Blanch the spinach by cooking it in boiling water for about 1 minute before removing it to a bowl filled with ice water. Squeeze all liquid from the spinach and set aside.
In the bowl of a food processor, combine the flours, salt, and spinach.
With the food processor running, add the eggs one at a time and blend until a coarse dough begins to form.
Remove the dough to a lightly floured work surface.
Knead until the dough is even throughout and somewhat elastic. The dough should be very tough and on the verge of difficult to manipulate. Add flour as needed.
Process the dough in small batches through your pasta maker according to the instructions.
Note: It is during this step that you will run the pasta through the pasta press numerous times, folding it in on itself and adding a little flour each time, to build the structure in the dough. I suggest doing this 5 or so times before rolling the pasta out in increments to get it to the appropriate thickness.
Once the pasta is rolled to the appropriate thinness depending on the type of pasta you are making, lay it out on a lightly dusted surface and cut out the shapes for the pasta you are making (for ravioli, farfalle, and other broad pastas). For pastas like cappellini, spaghetti, or fettuccine, use the appropriate attachments on your pasta maker or a sharp paring knife.
To sore, wrap pasta in a barely-damp paper towel, and the paper-towel wrapped pasta in parchment paper. Keep the pasta in the refrigerator for up to 3 days.
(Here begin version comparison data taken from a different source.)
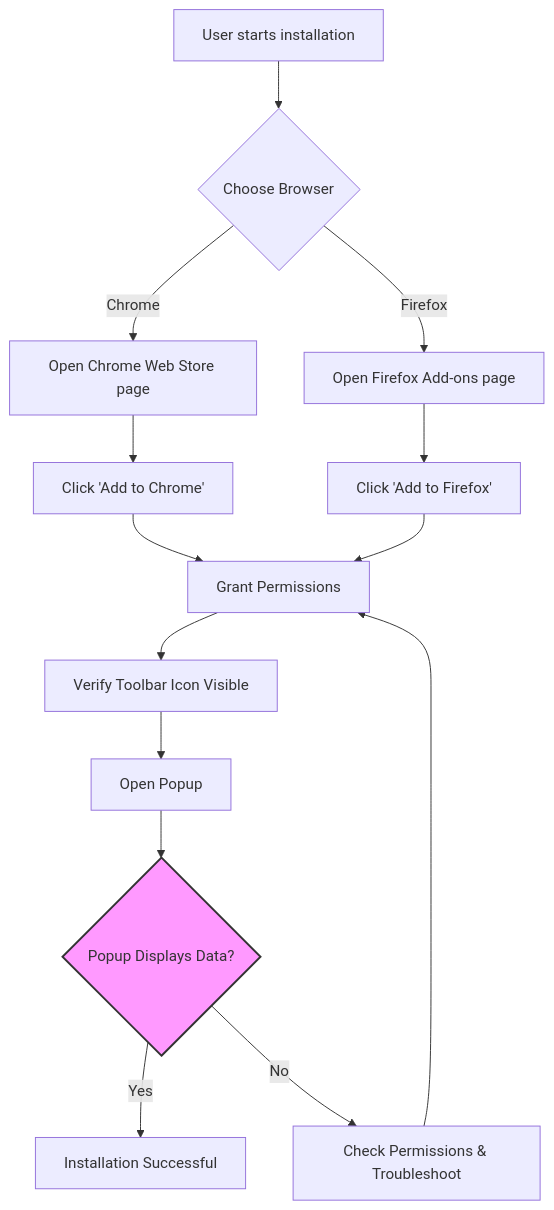
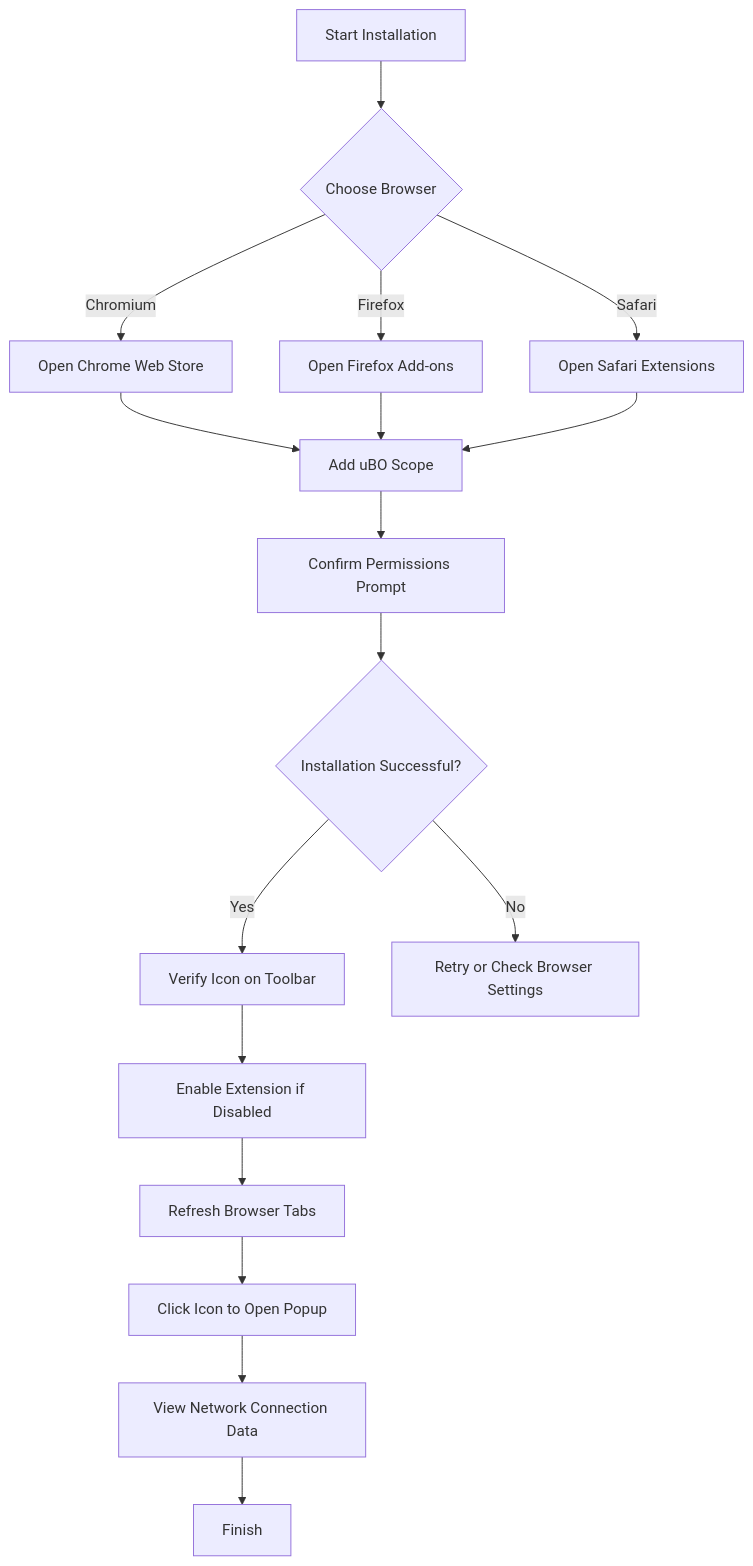
Before and after one commit to clidey/docucod-public-project-adf15a81-508f-4f0d-9083-12549e1f66a0: the diagram in guides/getting-started/installation-and-setup.mdx, drawn with Mermaid. The commit also changed other lines of this file and 17 other files, not shown here.

````diff
--- a/guides/getting-started/installation-and-setup.mdx
+++ b/guides/getting-started/installation-and-setup.mdx
@@ -132,19 +198,19 @@
 ```mermaid
 flowchart TD
-    A[User starts installation] --> B{Choose Browser}
-    B -->|Chrome| C[Open Chrome Web Store page]
-    B -->|Firefox| D[Open Firefox Add-ons page]
-    C --> E[Click 'Add to Chrome']
-    D --> F[Click 'Add to Firefox']
-    E --> G[Grant Permissions]
-    F --> G
-    G --> H[Verify Toolbar Icon Visible]
-    H --> I[Open Popup]
-    I --> J{Popup Displays Data?}
-    J -->|Yes| K[Installation Successful]
-    J -->|No| L[Check Permissions & Troubleshoot]
-    L --> G
-
-    classDef decision fill:#f9f,stroke:#333,stroke-width:2px;
-    class J decision;
+    A[Start Installation] --> B{Choose Browser}
+    B -->|Chromium| C[Open Chrome Web Store]
+    B -->|Firefox| D[Open Firefox Add-ons]
+    B -->|Safari| E[Open Safari Extensions]
+    C --> F[Add uBO Scope]
+    D --> F
+    E --> F
+    F --> G[Confirm Permissions Prompt]
+    G --> H{Installation Successful?}
+    H -->|Yes| I[Verify Icon on Toolbar]
+    H -->|No| J[Retry or Check Browser Settings]
+    I --> K[Enable Extension if Disabled]
+    K --> L[Refresh Browser Tabs]
+    L --> M[Click Icon to Open Popup]
+    M --> N[View Network Connection Data]
+    N --> O[Finish]
 ```
````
You can also freeze the pasta in an airtight container and store for up to a month.
Depending on the thickness and shape, cook the pasta in boiling water for 2-5 minutes, or until al dente.